━━━ Given entries

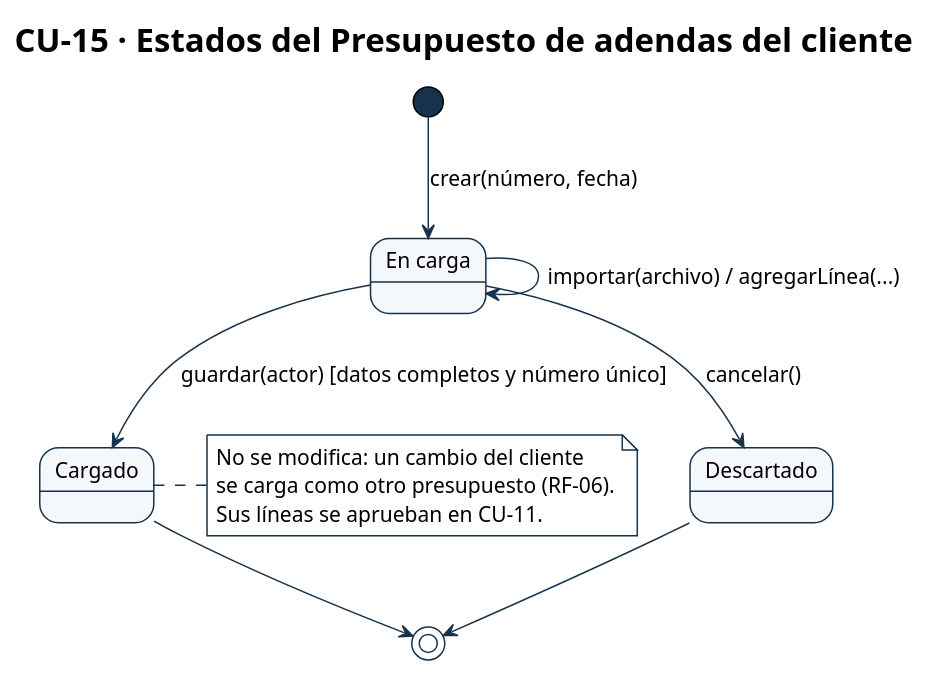
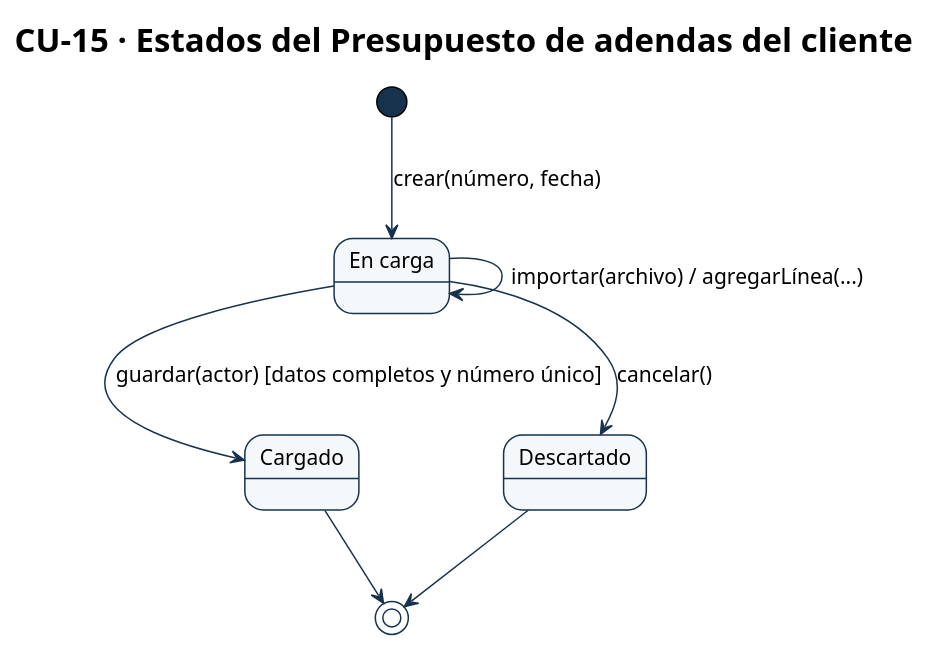
One commit to Ssrrb/tpf-uca changed the diagram in diagramas/CU-15-estados.puml. Above: the diagram before and after it, drawn with PlantUML. The commit also changed 22 other files, not shown here.

```diff
--- a/diagramas/CU-15-estados.puml
+++ b/diagramas/CU-15-estados.puml
@@ -1,52 +1,47 @@
 @startuml
 !theme plain
 skinparam style strictuml
 skinparam shadowing false
 skinparam defaultFontName Arial
 skinparam defaultFontSize 14
 skinparam ArrowColor #17324D
 skinparam activity {
   StartColor #17324D
   EndColor #17324D
   BarColor #17324D
   BackgroundColor #F5F8FA
   BorderColor #17324D
   DiamondBackgroundColor #EAF2F6
   DiamondBorderColor #17324D
 }
 skinparam swimlane {
   BorderColor #17324D
   TitleBackgroundColor #EAF2F6
 }
 skinparam state {
   StartColor #17324D
   EndColor #17324D
   BackgroundColor #F5F8FA
   BorderColor #17324D
 }
 skinparam package {
   BackgroundColor #EAF2F6
   BorderColor #17324D
 }
 skinparam note {
   BackgroundColor #FFFFFF
   BorderColor #17324D
 }
 title CU-15 · Estados del Presupuesto de adendas del cliente
 state "En carga" as en_carga
 state "Cargado" as cargado
 state "Descartado" as descartado
 
 [*] --> en_carga : crear(número, fecha)
 en_carga --> en_carga : importar(archivo) / agregarLínea(...)
 en_carga --> cargado : guardar(actor) [datos completos y número único]
 en_carga --> descartado : cancelar()
 cargado --> [*]
 descartado --> [*]
 
-note right of cargado
-  No se modifica: un cambio del cliente
-  se carga como otro presupuesto (RF-06).
-  Sus líneas se aprueban en CU-11.
-end note
 @enduml
```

━━━━━━

A single number is the answer: how many lines in the records above contain the word "skinparam".

→ Finished task: 10